[Given data — start]

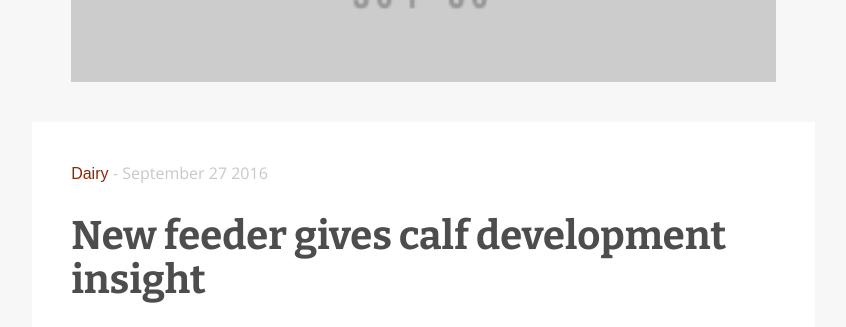
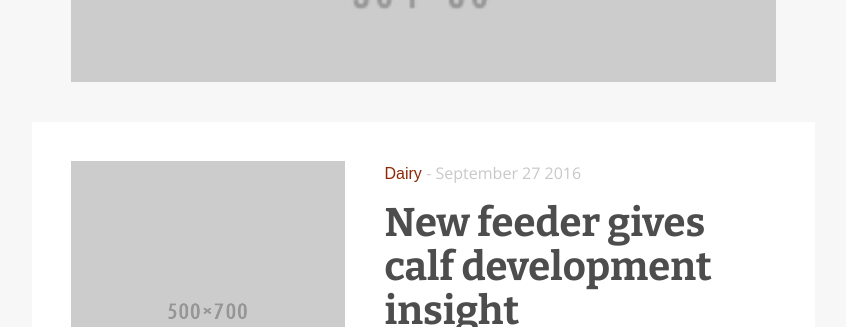
Before and after one commit to Devon-McGrath-github/BKA, a website: page articles.html in a window 1280 px wide. Shown: the part 2490-2817 px from the top of the page, without its empty margins (64-910 px from the left). Drawn offline with nearby package versions, Linux system fonts and the light colour scheme.

Commit message:
article 2 kinda survives

```diff
--- a/articles.html
+++ b/articles.html
@@ -338,7 +338,11 @@
       <!-- ############################################ -->
       <!-- News Article -->
       <section class="content-block news-content-block flex-order-initial-article clearfix">
-        <header class="article-headline-container">
+        <article class="image-container-article-1">
+          <img class="article-image" src="resources/img/500x700.png" alt="">
+        </article>
+
+        <header class="article-headline-container article-1-headline">
           <article class="date-category">
             <!-- seperated text so color can be changed -->
             <p class="category-text category-text-red">Dairy</p>
@@ -366,9 +370,6 @@
 
         <section class="article clearfix">
           <!-- placeholder image -->
-          <article class="image-container">
-            <img class="article-image" src="resources/img/1000x600.png" alt="">
-          </article>
           <article class="article-text-content">
             <p class="article-text-block">Lely introduces a new automated calf feeder - the Calm Control. The Lely Calm supplies calves with precisely what they need, when they need it</p>
             <p class="article-text-block">Milk is always provided at the correct volume and temperature to ensure maximum benefit, to help the calf grow and develop into a profitable dairy cow.</p>
--- a/resources/_scss/library/site/_article-2.scss
+++ b/resources/_scss/library/site/_article-2.scss
@@ -228,11 +228,14 @@
 
 // latest-in sub menu
 .latest-in-article-container {
-  height: 120px;
+  height: 110px;
   width: 100%;
   background-color: $white;
   border-left: 1px solid $border-gray;
   border-bottom: 1px solid $border-gray;
+  @include media-breakpoint-up(lg) {
+    height: 120px;
+  }
 }
 .latest-in-article-text {
   padding: 10px;
@@ -245,13 +248,23 @@
   .latest-in-article-title {
     font-family: $title-font;
     color: $black-lighter;
-    font-size: 1.9rem;
     height: 100%;
+    font-size: 1.6rem;
+    @include media-breakpoint-up(lg) {
+      font-size: 1.9rem;
+    }
   }
   .latest-in-article-info {
+    display: none;
     font-family: $basic-font;
     color: $gray-muted;
-    font-size: 1.2rem;
+    font-size: 1.1rem;
+    @media (min-width: 840px) {
+      display: block;
+    }
+    @include media-breakpoint-up(lg) {
+      font-size: 1.2rem;
+    }
   }
 }
 .latest-in-img {
@@ -262,11 +275,6 @@
   padding: 0;
   float: left;
 }
-
-
-
-
-
 
 .more-articles-btn {
   border-top: none;
@@ -284,3 +292,17 @@
 
   margin-bottom: $content-padding;
 }
+
+// article 1 design
+.image-container-article-1 {
+  width: 35%;
+  max-width: 500px;
+  height: 100%;
+  float: left;
+  margin: $content-padding;
+}
+.article-1-headline {
+  float: left;
+  width: 55%;
+  padding-left: 0;
+}
```
Also changed, not shown: resources/css/main.css, resources/img/500x700.png (added), 1 other file.
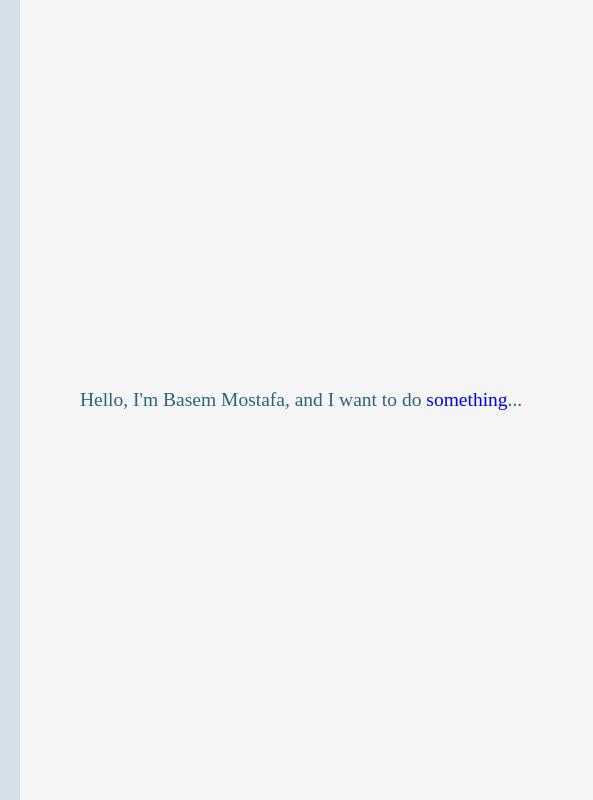
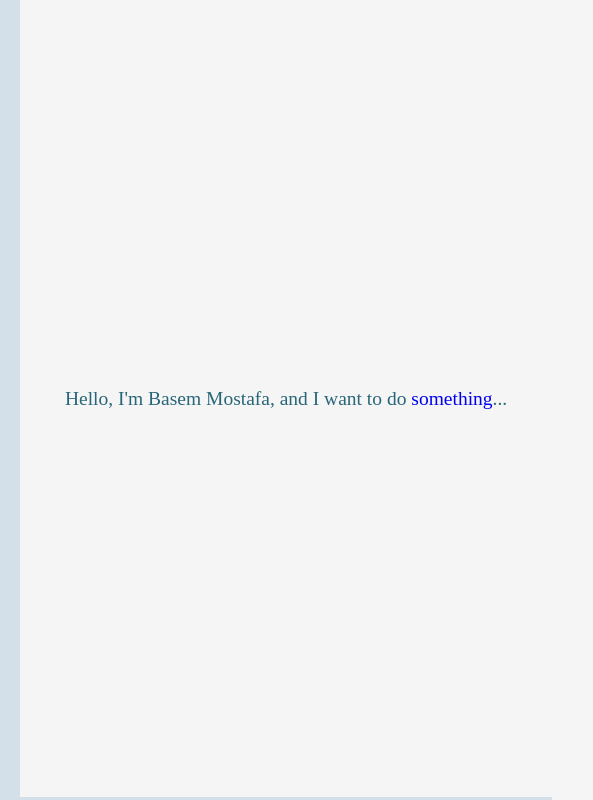
Before and after one commit to Basem98/portfolio, a website: page index.html in a window 1280 px wide. Shown: the top 800 px of the page, 248-841 px from the left. Drawn offline with Linux system fonts and the light colour scheme; files whose address does not match are found by name.

Commit message:
fix: Give the padding to resume-itm instead of main-section

```diff
--- a/styles/index.css
+++ b/styles/index.css
@@ -61,18 +61,16 @@ main {
     margin-bottom: 2rem;
 }
 
-.main-section {
-    height: 100%;
-    padding: 0 4rem 0 4rem;
-}
-
 .resume-itm {
     height: 100vh;
+    padding: 4rem 3rem 4rem 3rem;
     display: flex;
     flex-direction: column;
     justify-content: center;
     align-content: center;
     font-size: 1.3rem;
+    border-bottom-style: solid;
+    border-color: var(--nav-bg);
 }
 
 .nav-items a {
```
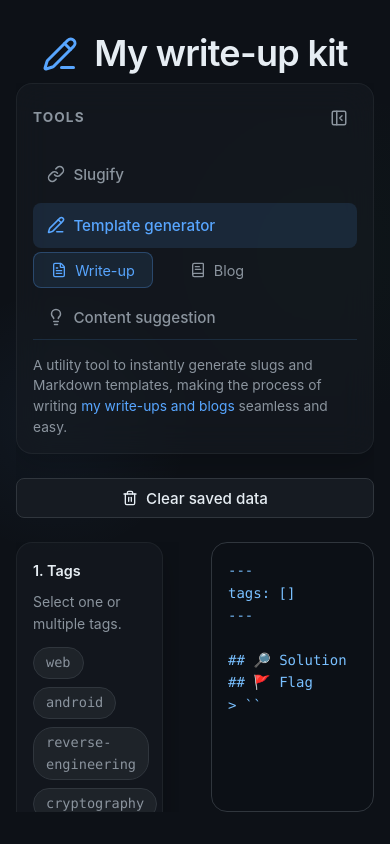
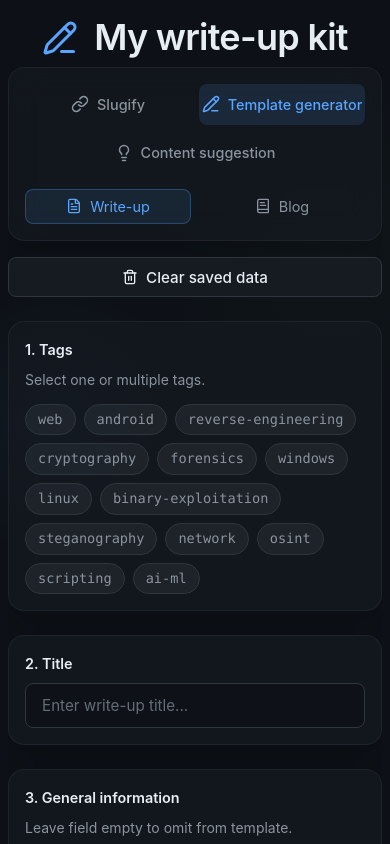
Before and after one commit to solivaquaant/my-writeup-kit, a React (Vite) app: page / in a window 390 px wide. Both pictures are taken after a click on the button "Template generator". Shown: the top 844 px of the page. Built offline with nearby package versions, Linux system fonts and the light colour scheme.

Commit message:
style: make tabs and template generator layout responsive on small screens

```diff
--- a/src/App.css
+++ b/src/App.css
@@ -70,3 +70,18 @@
   min-height: 0;
   overflow: hidden;
 }
+
+@media (max-width: 900px) {
+  .app-container {
+    height: auto;
+    min-height: 100vh;
+    overflow: visible;
+    padding: 1rem 0.5rem;
+  }
+
+  .main-content {
+    height: auto;
+    overflow: visible;
+    flex: none;
+  }
+}
--- a/src/components/Tabs/Tabs.css
+++ b/src/components/Tabs/Tabs.css
@@ -192,6 +192,7 @@
 @media (max-width: 900px) {
   .tabs-container {
     flex-direction: column;
+    gap: var(--spacing-md);
   }
 
   .tabs-sidebar,
@@ -204,9 +205,36 @@
     padding: var(--spacing-md);
   }
 
+  .sidebar-header {
+    display: none;
+  }
+
+  .sidebar-footer {
+    display: none;
+  }
+
+  .tabs-nav {
+    flex-direction: row;
+    flex-wrap: wrap;
+    gap: 0.5rem;
+    width: 100%;
+  }
+
+  .sidebar-item-group {
+    display: contents;
+  }
+
+  .tab-btn {
+    flex: 1 1 0px;
+    min-width: 110px;
+    justify-content: center;
+    padding: 0.7rem 0.5rem;
+    font-size: 0.9rem;
+  }
+
   .tabs-sidebar.collapsed .tab-btn {
-    justify-content: flex-start;
-    padding-inline: 0.9rem;
+    justify-content: center;
+    padding-inline: 0.5rem;
   }
 
   .tabs-sidebar.collapsed .tab-label {
@@ -219,16 +247,27 @@
   }
 
   .generator-subtabs {
+    flex-basis: 100%;
+    order: 99;
     margin-left: 0;
     padding-left: 0;
     border-left: none;
     flex-direction: row;
-    flex-wrap: wrap;
+    justify-content: center;
+    gap: 0.5rem;
+    margin-top: 0.5rem;
   }
 
   .subtab-btn {
-    width: auto;
-    min-width: 120px;
+    flex: 1 1 0px;
+    min-width: 110px;
     justify-content: center;
+    padding: 0.5rem 0.5rem;
+  }
+
+  .tab-content {
+    overflow-y: visible;
+    height: auto;
+    flex: none;
   }
 }
--- a/src/components/TemplateGenerator/TemplateGenerator.css
+++ b/src/components/TemplateGenerator/TemplateGenerator.css
@@ -82,6 +82,23 @@
   .generator-actions .btn {
     width: 100%;
   }
+
+  .form-split {
+    grid-template-columns: 1fr;
+    gap: var(--spacing-lg);
+    height: auto;
+  }
+
+  .form-section {
+    padding-right: 0;
+    height: auto;
+    overflow-y: visible;
+  }
+
+  .preview-section {
+    height: auto;
+    min-height: 350px;
+  }
 }
 
 /* Form group utilities */
```
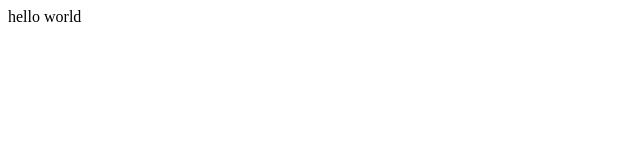
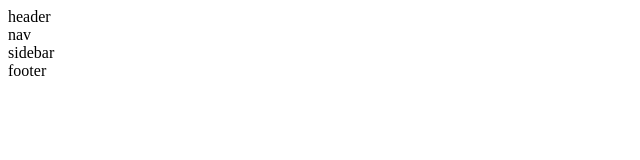
Before and after one commit to andrewjyi/challenge, a React (Vite) app: page / in a window 1280 px wide. Shown: the top 160 px of the page, without its empty margins (0-640 px from the left). Built offline with nearby package versions, Linux system fonts and the light colour scheme.

Commit message:
added layout

```diff
--- a/src/App.jsx
+++ b/src/App.jsx
@@ -1,8 +1,20 @@
+const Layout = ({ children }) => {
+  return (
+    <div>
+      <header>header</header>
+      <main>{children}</main>
+      <footer>footer</footer>
+    </div>
+  );
+};
+
 function App() {
-
   return (
-    <div>hello world</div>
-  )
+    <Layout>
+      <nav>nav</nav>
+      <aside>sidebar</aside>
+    </Layout>
+  );
 }
 
-export default App
+export default App;
```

[Given data — finish]

◆ What to produce: Which lines in the data above hold the word "media"? Return each of them.

◆ Response area:
+  @include media-breakpoint-up(lg) {
+    @include media-breakpoint-up(lg) {
+    @media (min-width: 840px) {
+    @include media-breakpoint-up(lg) {
+@media (max-width: 900px) {
 @media (max-width: 900px) {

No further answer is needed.